Data extracts:
┏━━

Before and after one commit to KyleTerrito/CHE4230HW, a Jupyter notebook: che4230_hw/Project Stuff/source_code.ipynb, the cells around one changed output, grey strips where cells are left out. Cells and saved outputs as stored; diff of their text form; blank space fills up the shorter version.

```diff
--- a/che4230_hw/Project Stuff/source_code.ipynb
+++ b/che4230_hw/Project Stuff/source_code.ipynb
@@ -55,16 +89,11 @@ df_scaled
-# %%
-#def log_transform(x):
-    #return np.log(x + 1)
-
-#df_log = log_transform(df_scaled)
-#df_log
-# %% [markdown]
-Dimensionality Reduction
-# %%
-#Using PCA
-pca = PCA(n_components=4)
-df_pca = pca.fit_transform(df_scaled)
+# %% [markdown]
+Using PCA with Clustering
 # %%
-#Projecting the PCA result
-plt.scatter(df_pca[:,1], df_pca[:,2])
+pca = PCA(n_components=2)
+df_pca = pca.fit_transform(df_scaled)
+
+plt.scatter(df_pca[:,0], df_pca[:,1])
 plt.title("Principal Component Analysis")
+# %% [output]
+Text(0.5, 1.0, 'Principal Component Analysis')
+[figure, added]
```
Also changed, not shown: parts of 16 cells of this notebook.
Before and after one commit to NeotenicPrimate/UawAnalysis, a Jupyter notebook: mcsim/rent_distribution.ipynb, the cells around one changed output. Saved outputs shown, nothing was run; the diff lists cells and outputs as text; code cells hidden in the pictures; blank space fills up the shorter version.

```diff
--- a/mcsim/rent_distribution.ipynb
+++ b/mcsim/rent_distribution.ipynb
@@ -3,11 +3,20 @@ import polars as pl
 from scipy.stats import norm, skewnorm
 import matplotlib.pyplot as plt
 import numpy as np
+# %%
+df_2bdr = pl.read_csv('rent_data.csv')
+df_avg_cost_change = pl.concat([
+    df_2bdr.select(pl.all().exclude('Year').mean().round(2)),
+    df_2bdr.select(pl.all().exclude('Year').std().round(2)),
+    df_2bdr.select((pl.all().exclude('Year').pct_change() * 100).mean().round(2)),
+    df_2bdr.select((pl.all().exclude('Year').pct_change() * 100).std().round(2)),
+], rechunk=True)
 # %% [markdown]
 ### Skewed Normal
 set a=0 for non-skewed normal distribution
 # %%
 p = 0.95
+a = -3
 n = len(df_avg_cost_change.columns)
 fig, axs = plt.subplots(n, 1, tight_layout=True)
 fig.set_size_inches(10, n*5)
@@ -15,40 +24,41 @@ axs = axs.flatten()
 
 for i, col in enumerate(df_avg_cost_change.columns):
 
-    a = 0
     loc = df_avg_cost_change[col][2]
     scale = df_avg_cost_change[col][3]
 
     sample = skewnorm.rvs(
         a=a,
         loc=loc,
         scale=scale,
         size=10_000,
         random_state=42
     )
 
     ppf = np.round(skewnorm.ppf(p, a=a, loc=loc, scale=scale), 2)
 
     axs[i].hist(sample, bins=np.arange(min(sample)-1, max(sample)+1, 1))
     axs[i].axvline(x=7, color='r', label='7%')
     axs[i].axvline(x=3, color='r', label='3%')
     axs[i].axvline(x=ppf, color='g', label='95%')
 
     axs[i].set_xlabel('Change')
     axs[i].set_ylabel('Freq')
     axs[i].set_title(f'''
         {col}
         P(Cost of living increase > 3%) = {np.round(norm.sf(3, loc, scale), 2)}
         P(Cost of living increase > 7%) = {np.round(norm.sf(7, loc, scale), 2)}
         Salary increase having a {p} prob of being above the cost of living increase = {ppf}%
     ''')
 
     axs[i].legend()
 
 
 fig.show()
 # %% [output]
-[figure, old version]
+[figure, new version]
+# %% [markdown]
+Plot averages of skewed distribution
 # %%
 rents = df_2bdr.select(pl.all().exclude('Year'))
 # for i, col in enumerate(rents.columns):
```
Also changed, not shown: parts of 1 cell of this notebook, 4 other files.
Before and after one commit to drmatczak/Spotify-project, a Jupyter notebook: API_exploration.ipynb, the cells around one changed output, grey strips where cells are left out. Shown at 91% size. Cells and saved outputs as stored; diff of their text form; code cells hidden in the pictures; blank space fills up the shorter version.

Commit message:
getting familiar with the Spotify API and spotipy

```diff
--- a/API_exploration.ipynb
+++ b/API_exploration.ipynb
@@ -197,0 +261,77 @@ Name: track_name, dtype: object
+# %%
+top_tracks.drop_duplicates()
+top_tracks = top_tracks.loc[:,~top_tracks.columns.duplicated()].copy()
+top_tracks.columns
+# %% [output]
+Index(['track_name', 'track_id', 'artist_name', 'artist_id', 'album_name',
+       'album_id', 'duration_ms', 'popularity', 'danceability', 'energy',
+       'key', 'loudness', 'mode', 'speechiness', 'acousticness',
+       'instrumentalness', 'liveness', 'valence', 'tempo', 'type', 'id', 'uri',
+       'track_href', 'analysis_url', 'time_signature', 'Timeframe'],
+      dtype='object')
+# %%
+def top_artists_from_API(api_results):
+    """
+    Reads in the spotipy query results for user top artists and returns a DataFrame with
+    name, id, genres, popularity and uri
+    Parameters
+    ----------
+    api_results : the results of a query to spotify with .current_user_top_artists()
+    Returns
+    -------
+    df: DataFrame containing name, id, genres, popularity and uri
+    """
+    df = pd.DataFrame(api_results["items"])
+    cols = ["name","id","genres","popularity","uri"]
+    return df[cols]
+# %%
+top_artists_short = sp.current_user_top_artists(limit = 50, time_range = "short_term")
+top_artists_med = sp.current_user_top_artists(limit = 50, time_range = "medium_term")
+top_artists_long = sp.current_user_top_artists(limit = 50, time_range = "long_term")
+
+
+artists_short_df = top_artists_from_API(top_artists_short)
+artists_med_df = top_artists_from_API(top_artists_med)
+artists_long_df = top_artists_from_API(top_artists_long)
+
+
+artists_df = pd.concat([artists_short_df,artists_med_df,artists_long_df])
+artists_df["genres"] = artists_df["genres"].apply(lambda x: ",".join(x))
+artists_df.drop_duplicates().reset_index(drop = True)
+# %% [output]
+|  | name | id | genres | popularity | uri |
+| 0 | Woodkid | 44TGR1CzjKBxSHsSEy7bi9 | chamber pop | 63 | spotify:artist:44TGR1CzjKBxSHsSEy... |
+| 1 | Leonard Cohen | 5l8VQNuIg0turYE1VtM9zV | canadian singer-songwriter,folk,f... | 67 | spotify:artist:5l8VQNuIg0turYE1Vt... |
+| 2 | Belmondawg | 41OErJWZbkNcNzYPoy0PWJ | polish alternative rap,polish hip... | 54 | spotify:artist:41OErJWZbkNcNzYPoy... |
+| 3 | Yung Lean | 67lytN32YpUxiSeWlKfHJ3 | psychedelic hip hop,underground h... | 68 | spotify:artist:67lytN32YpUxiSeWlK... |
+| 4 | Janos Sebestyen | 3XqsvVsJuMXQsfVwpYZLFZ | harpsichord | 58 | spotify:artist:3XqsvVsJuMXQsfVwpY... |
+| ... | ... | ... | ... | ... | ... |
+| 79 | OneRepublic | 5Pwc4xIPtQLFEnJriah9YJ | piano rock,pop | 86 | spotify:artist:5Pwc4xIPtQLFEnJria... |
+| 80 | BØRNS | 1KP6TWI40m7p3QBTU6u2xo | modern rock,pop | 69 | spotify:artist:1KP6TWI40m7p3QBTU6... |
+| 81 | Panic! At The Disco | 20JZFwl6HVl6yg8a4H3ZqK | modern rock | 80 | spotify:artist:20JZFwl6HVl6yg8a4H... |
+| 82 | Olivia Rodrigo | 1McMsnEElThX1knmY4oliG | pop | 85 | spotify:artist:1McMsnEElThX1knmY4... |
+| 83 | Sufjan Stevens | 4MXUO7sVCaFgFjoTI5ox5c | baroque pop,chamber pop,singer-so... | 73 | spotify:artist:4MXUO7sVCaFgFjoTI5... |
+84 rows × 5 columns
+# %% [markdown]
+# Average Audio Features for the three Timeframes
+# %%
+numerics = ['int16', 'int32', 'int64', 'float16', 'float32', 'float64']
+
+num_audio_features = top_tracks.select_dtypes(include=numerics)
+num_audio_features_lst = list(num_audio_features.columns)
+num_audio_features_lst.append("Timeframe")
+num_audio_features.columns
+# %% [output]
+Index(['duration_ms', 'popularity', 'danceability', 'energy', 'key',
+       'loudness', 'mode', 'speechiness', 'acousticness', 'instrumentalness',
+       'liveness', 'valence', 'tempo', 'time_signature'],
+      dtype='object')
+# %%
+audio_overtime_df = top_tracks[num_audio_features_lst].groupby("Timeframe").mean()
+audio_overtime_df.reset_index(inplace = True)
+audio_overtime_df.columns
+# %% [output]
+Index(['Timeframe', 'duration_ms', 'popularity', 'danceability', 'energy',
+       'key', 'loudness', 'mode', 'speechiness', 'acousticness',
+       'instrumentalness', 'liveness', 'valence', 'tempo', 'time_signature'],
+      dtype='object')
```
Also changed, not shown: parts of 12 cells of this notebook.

┗━━

What is required:
For this exercise, copy each line from the listing above that has the word "danceability".

Answer to the problem:
+       'album_id', 'duration_ms', 'popularity', 'danceability', 'energy',
+Index(['duration_ms', 'popularity', 'danceability', 'energy', 'key',
+Index(['Timeframe', 'duration_ms', 'popularity', 'danceability', 'energy',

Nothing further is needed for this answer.